● **What you will do**:
Search the records for the string "docs", then copy each line that has it.
(Beginning of Input)
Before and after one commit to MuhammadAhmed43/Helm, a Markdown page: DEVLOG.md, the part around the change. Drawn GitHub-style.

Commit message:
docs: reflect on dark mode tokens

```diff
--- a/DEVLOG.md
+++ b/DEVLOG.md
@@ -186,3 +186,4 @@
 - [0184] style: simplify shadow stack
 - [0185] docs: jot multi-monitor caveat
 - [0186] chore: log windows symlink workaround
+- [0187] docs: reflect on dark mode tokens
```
(End of Input)
● **Reply to the exercise**:
docs: reflect on dark mode tokens
 - [0185] docs: jot multi-monitor caveat
+- [0187] docs: reflect on dark mode tokens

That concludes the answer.